Areas of expertise: trees, large trees, Eucalypus, horticulture, ecology and plant taxonomy
Website: http://www.mattritter.net; https://bio.calpoly.edu/content/Ritter; https://californiabigtrees.calpoly.edu/
Stuart Styles is director of the Irrigation Training and Research Center (ITRC) and faculty member in the BioResource and Agricultural Engineering Department, where he teaches university classes as well as short courses for irrigation professionals. Styles has more than 40 years of field experience in irrigation and water resources. He has worked as a designer, consultant, manager and professor. His current research interests include irrigation system design and performance, irrigation modernization, and emerging electronic flow measurement technologies. Styles has worked on numerous research contracts in the U.S. and internationally. He has provided technical assistance to more than 100 irrigation districts in the U.S. and 10 international projects. He earned his bachelor’s degree in agricultural engineering and a Master of Business Administration, both from Cal Poly, and a Doctor of Engineering in agricultural engineering from UC Davis.
Chris Dicus, a professor of wildland fire and fuels management in the Natural Resources Management and Environmental Sciences Department, is Cal Poly’s resident wildland fire expert. Dicus is the current president of the Association of Fire Ecology (an international scientific society), heads the Wildland-Urban Interface Module of the California Fire Science Consortium, and sits on the board of directors of the San Luis Obispo County FireSafe Council. He is a certified senior fire ecologist and a California registered professional forester. He earned a bachelor’s degree in forestry and wildlife from Louisiana Tech University, a master’s degree in forest resources from Utah State University and a doctorate in forestry at Louisiana State University.
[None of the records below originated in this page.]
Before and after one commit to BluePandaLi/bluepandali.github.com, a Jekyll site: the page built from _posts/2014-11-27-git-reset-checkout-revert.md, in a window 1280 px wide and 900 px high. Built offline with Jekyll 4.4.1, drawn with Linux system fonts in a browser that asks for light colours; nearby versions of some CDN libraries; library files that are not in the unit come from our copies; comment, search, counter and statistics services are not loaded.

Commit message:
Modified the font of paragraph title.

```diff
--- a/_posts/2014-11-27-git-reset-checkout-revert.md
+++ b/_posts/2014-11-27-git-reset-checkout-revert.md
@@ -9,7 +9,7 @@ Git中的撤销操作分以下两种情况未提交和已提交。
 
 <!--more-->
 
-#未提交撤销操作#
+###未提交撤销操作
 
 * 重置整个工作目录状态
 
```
Youth and Popular Culture
Emily Ryalls is an assistant professor in Interdisciplinary Studies in the Liberal Arts Department. She teaches classes in communication, women's and gender studies, and media. Her research explores images of adolescents in popular culture (i.e., music, film, television, social media, journalism) with an aim toward understanding the normalization of the increasingly punitive treatment of teens. Her book, “The Culture of Mean,” is the first sustained feminist exploration of the contemporary bullying discourse. Ryalls earned a bachelor's degree in speech communication from James Madison University, a master's degree in communication studies from the University of Alabama, and a doctorate in communication studies from the University of South Florida.
Areas of expertise: race, class, gender and sexuality in popular culture; bullying; adolescence in media; reality television; celebrity culture
Social: @ProfRyalls, @profryalls